This past Sunday on November 5th Humanities Pathway Students went to Brea’s Art Gallery and were able to see a women’s trade of the past–textiles–through the eyes of modern women artists that use them to voice issues that women and society as a whole experience today. The exhibit Threads that Bind features all women artists, and all the pieces are a form of textile. Embroidery, weaving, and tapestry were just a few of the many styles shown that highlighted how textiles can be a very expressive medium for art even in the 21st century.
Peggy Wiedemann, Anna Luisa Delgado, and Melody Nunez were all some of the many women artists featured at the gallery, which can be seen in the photos above. Peggy Wiedemann is known for her weaving and basketry techniques with natural materials such as pine needles (seen in the second photo above). Anna Luisa Delgado highlights the Mexican immigrant experience through the use of tulle which Humanities student Ryan studies in the first picture above. She also uses other mediums such as ceramics, which she currently teaches at the collegiate level. Melody Nunez who specializes in fiber art is known for her use of handmade vintage textiles, which she incorporates into her work and gives them “new visual significance” (third photo above).

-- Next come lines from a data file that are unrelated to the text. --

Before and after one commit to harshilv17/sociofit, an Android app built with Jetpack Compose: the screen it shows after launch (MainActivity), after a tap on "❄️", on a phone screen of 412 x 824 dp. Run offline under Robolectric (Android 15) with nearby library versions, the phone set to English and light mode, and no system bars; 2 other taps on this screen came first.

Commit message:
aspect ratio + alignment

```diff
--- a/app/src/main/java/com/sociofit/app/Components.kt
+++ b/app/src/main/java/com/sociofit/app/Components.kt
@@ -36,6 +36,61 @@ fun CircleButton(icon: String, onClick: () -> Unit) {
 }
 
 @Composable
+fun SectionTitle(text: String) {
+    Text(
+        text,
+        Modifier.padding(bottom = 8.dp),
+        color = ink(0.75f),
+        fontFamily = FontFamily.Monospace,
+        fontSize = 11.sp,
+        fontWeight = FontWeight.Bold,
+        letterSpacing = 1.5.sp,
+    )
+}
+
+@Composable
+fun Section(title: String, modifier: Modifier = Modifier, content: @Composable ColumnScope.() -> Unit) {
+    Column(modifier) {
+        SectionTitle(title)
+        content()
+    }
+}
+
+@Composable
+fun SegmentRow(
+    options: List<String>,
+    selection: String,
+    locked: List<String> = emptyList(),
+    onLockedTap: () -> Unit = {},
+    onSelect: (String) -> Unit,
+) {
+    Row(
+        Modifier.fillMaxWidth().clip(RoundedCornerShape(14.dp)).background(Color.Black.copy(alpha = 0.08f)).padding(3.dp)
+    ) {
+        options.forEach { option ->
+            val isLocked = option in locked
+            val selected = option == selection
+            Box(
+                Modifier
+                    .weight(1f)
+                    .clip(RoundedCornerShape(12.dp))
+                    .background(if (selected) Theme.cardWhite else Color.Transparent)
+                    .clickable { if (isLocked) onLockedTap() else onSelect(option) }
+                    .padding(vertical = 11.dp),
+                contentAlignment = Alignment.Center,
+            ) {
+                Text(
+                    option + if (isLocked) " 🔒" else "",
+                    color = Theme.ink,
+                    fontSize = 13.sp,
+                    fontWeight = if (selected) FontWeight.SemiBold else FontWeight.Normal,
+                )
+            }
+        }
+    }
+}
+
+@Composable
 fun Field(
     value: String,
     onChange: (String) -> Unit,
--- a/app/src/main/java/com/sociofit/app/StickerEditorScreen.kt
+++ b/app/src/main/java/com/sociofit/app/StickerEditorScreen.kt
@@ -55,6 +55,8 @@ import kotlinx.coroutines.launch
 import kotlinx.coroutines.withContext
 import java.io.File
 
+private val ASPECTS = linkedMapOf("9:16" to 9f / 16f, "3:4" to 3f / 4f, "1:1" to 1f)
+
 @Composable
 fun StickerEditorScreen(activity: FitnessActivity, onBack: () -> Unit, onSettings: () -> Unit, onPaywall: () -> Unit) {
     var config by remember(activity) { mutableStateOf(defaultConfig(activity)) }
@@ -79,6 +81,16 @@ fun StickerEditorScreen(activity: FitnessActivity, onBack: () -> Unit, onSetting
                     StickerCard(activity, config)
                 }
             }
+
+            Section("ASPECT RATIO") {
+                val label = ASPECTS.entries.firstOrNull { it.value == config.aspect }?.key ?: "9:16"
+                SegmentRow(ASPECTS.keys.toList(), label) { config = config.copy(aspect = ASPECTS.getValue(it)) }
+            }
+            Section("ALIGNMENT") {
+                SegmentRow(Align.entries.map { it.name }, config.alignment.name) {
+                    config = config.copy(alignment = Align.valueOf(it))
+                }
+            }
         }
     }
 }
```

One artist I would like to highlight is Indigenous artist Brittany Kiertzner who focuses on fiber as a “sculptural element” and the “intrinsic value” of a work. She takes traditional stitching and incorporates Iroquois weaving techniques to create pieces of abstract embroidery that are open to viewers’ interpretation and connection. Riese Pinick (8 1⁄2 years old) comments on one of Kiertzner’s pieces titled “Dreamcatcher Cast to Earth” (seen in the title photo at the top of this article or middle photo above),saying she interprets it as a “crazy sunset/plant.” She further comments on Kiertzner’s techniques stating how she used “unusual colors” but “when you put them all together it looks good.”
The exhibit also included an interactive activity for visitors to make their own quilt square and then add it to the “community quilt” that was placed on the wall. This activity further reinforced the message of the exhibit that traditional art made by women in the past can still be sources of inspiration today. Art is something that is accessible to everyone and is just as poignant today as it was in the past. Although a needle and thread might not be your medium of choice, the message art brings can be just as sharp and beautiful. The Brea Art Gallery will be showing this exhibit until December 8th and I highly recommend you visit and experience these intricate pieces for yourself. Don’t forget to add a square to the quilt!
Photos: Christa Chane, Brianna Cupsa, Michaela Cupsa, Mrs Pinick, and breaartgallery.com
Source: Current exhibit. Brea Gallery. https://www.breaartgallery.com/currentexhibit